EXERCISE GOAL:
With no additions or omissions, print the listing that follows.
☆ ☆ ☆
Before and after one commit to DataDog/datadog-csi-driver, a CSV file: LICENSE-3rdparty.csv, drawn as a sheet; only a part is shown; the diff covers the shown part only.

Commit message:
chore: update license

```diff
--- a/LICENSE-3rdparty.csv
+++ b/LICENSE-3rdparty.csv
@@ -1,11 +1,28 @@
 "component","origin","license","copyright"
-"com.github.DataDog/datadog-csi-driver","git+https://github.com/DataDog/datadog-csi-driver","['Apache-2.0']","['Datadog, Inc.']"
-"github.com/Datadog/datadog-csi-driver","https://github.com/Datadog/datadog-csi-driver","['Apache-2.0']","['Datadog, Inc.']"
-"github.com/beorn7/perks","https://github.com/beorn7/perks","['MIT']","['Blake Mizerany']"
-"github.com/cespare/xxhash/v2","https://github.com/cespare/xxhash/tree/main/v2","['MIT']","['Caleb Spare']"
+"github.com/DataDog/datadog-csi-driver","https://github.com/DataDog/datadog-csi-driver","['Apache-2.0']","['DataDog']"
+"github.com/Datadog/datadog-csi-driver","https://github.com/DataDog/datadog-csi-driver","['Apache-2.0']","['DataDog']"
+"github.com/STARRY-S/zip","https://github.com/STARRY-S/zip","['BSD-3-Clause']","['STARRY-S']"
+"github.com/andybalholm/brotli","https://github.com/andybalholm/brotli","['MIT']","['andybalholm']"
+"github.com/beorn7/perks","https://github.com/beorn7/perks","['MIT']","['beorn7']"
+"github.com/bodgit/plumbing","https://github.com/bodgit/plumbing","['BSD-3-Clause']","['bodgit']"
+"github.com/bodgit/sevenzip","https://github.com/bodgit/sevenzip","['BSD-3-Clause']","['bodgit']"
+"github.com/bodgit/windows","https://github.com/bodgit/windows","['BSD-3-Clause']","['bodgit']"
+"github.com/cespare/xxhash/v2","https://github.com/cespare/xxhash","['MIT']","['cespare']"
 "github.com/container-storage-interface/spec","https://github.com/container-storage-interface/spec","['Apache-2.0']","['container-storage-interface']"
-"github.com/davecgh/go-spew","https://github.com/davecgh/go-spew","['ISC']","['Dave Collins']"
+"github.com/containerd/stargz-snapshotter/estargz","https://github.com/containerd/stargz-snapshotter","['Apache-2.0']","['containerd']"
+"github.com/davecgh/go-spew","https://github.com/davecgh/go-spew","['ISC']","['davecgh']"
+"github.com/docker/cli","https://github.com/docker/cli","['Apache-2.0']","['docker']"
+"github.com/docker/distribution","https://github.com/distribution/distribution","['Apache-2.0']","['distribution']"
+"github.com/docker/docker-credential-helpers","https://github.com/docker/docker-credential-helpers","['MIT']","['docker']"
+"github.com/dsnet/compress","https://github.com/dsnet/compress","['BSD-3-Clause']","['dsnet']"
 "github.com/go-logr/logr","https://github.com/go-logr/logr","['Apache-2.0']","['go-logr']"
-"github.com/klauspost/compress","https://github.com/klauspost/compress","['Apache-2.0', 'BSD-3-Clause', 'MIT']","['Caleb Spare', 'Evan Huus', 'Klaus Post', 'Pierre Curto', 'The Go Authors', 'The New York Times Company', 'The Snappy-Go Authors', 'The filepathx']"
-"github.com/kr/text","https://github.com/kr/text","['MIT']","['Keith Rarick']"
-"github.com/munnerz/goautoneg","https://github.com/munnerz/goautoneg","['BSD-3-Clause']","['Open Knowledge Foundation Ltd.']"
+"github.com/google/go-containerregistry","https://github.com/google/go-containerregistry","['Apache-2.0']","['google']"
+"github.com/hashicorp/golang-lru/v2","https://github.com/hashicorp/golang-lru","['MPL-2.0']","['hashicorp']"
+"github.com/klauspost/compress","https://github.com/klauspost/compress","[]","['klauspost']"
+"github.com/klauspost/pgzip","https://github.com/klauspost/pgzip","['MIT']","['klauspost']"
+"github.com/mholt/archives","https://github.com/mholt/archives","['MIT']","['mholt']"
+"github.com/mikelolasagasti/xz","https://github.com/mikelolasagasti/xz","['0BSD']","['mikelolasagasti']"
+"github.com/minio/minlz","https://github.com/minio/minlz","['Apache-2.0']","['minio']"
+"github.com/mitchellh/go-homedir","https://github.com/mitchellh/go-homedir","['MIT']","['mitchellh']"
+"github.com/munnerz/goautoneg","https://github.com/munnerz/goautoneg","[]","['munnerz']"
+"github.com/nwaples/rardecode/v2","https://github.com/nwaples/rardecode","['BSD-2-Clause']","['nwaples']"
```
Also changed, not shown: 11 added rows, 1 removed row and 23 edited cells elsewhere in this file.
☆ ☆ ☆
EXERCISE RESPONSE:
Before and after one commit to DataDog/datadog-csi-driver, a CSV file: LICENSE-3rdparty.csv, drawn as a sheet; only a part is shown; the diff covers the shown part only.

Commit message:
chore: update license

```diff
--- a/LICENSE-3rdparty.csv
+++ b/LICENSE-3rdparty.csv
@@ -1,11 +1,28 @@
 "component","origin","license","copyright"
-"com.github.DataDog/datadog-csi-driver","git+https://github.com/DataDog/datadog-csi-driver","['Apache-2.0']","['Datadog, Inc.']"
-"github.com/Datadog/datadog-csi-driver","https://github.com/Datadog/datadog-csi-driver","['Apache-2.0']","['Datadog, Inc.']"
-"github.com/beorn7/perks","https://github.com/beorn7/perks","['MIT']","['Blake Mizerany']"
-"github.com/cespare/xxhash/v2","https://github.com/cespare/xxhash/tree/main/v2","['MIT']","['Caleb Spare']"
+"github.com/DataDog/datadog-csi-driver","https://github.com/DataDog/datadog-csi-driver","['Apache-2.0']","['DataDog']"
+"github.com/Datadog/datadog-csi-driver","https://github.com/DataDog/datadog-csi-driver","['Apache-2.0']","['DataDog']"
+"github.com/STARRY-S/zip","https://github.com/STARRY-S/zip","['BSD-3-Clause']","['STARRY-S']"
+"github.com/andybalholm/brotli","https://github.com/andybalholm/brotli","['MIT']","['andybalholm']"
+"github.com/beorn7/perks","https://github.com/beorn7/perks","['MIT']","['beorn7']"
+"github.com/bodgit/plumbing","https://github.com/bodgit/plumbing","['BSD-3-Clause']","['bodgit']"
+"github.com/bodgit/sevenzip","https://github.com/bodgit/sevenzip","['BSD-3-Clause']","['bodgit']"
+"github.com/bodgit/windows","https://github.com/bodgit/windows","['BSD-3-Clause']","['bodgit']"
+"github.com/cespare/xxhash/v2","https://github.com/cespare/xxhash","['MIT']","['cespare']"
 "github.com/container-storage-interface/spec","https://github.com/container-storage-interface/spec","['Apache-2.0']","['container-storage-interface']"
-"github.com/davecgh/go-spew","https://github.com/davecgh/go-spew","['ISC']","['Dave Collins']"
+"github.com/containerd/stargz-snapshotter/estargz","https://github.com/containerd/stargz-snapshotter","['Apache-2.0']","['containerd']"
+"github.com/davecgh/go-spew","https://github.com/davecgh/go-spew","['ISC']","['davecgh']"
+"github.com/docker/cli","https://github.com/docker/cli","['Apache-2.0']","['docker']"
+"github.com/docker/distribution","https://github.com/distribution/distribution","['Apache-2.0']","['distribution']"
+"github.com/docker/docker-credential-helpers","https://github.com/docker/docker-credential-helpers","['MIT']","['docker']"
+"github.com/dsnet/compress","https://github.com/dsnet/compress","['BSD-3-Clause']","['dsnet']"
 "github.com/go-logr/logr","https://github.com/go-logr/logr","['Apache-2.0']","['go-logr']"
-"github.com/klauspost/compress","https://github.com/klauspost/compress","['Apache-2.0', 'BSD-3-Clause', 'MIT']","['Caleb Spare', 'Evan Huus', 'Klaus Post', 'Pierre Curto', 'The Go Authors', 'The New York Times Company', 'The Snappy-Go Authors', 'The filepathx']"
-"github.com/kr/text","https://github.com/kr/text","['MIT']","['Keith Rarick']"
-"github.com/munnerz/goautoneg","https://github.com/munnerz/goautoneg","['BSD-3-Clause']","['Open Knowledge Foundation Ltd.']"
+"github.com/google/go-containerregistry","https://github.com/google/go-containerregistry","['Apache-2.0']","['google']"
+"github.com/hashicorp/golang-lru/v2","https://github.com/hashicorp/golang-lru","['MPL-2.0']","['hashicorp']"
+"github.com/klauspost/compress","https://github.com/klauspost/compress","[]","['klauspost']"
+"github.com/klauspost/pgzip","https://github.com/klauspost/pgzip","['MIT']","['klauspost']"
+"github.com/mholt/archives","https://github.com/mholt/archives","['MIT']","['mholt']"
+"github.com/mikelolasagasti/xz","https://github.com/mikelolasagasti/xz","['0BSD']","['mikelolasagasti']"
+"github.com/minio/minlz","https://github.com/minio/minlz","['Apache-2.0']","['minio']"
+"github.com/mitchellh/go-homedir","https://github.com/mitchellh/go-homedir","['MIT']","['mitchellh']"
+"github.com/munnerz/goautoneg","https://github.com/munnerz/goautoneg","[]","['munnerz']"
+"github.com/nwaples/rardecode/v2","https://github.com/nwaples/rardecode","['BSD-2-Clause']","['nwaples']"
```
Also changed, not shown: 11 added rows, 1 removed row and 23 edited cells elsewhere in this file.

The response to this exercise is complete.